START Record excerpts
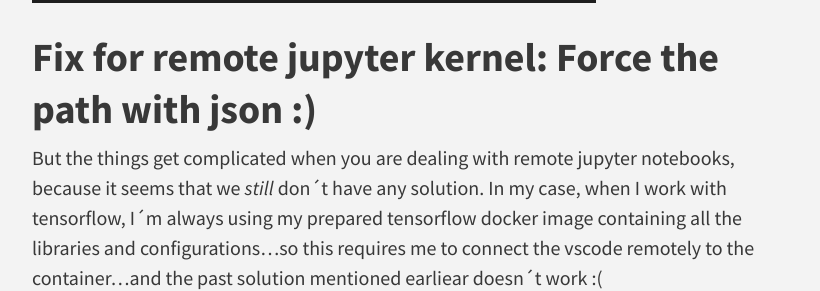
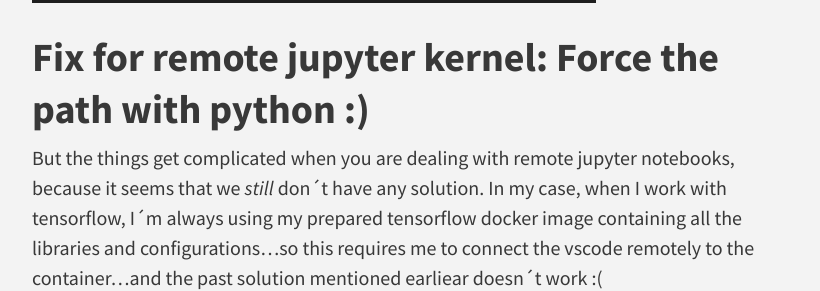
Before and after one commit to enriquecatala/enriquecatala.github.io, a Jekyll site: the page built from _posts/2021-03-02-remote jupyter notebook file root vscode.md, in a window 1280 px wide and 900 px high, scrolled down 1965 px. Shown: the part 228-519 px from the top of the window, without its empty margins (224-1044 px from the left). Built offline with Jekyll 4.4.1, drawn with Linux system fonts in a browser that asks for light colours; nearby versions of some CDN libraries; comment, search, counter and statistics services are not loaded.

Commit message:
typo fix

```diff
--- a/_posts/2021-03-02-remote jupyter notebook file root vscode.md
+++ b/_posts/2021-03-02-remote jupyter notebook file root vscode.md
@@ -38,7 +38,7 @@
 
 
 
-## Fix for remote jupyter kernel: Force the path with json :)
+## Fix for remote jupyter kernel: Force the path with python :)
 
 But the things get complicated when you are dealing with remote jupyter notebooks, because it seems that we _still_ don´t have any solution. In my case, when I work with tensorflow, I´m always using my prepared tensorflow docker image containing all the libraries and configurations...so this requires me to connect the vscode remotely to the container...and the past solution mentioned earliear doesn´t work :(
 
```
END Record excerpts
Please write out the whole listing exactly, but not the pictures in it.

## [Exercise output]
Before and after one commit to enriquecatala/enriquecatala.github.io, a Jekyll site: the page built from _posts/2021-03-02-remote jupyter notebook file root vscode.md, in a window 1280 px wide and 900 px high, scrolled down 1965 px. Shown: the part 228-519 px from the top of the window, without its empty margins (224-1044 px from the left). Built offline with Jekyll 4.4.1, drawn with Linux system fonts in a browser that asks for light colours; nearby versions of some CDN libraries; comment, search, counter and statistics services are not loaded.

Commit message:
typo fix

```diff
--- a/_posts/2021-03-02-remote jupyter notebook file root vscode.md
+++ b/_posts/2021-03-02-remote jupyter notebook file root vscode.md
@@ -38,7 +38,7 @@
 
 
 
-## Fix for remote jupyter kernel: Force the path with json :)
+## Fix for remote jupyter kernel: Force the path with python :)
 
 But the things get complicated when you are dealing with remote jupyter notebooks, because it seems that we _still_ don´t have any solution. In my case, when I work with tensorflow, I´m always using my prepared tensorflow docker image containing all the libraries and configurations...so this requires me to connect the vscode remotely to the container...and the past solution mentioned earliear doesn´t work :(
 
```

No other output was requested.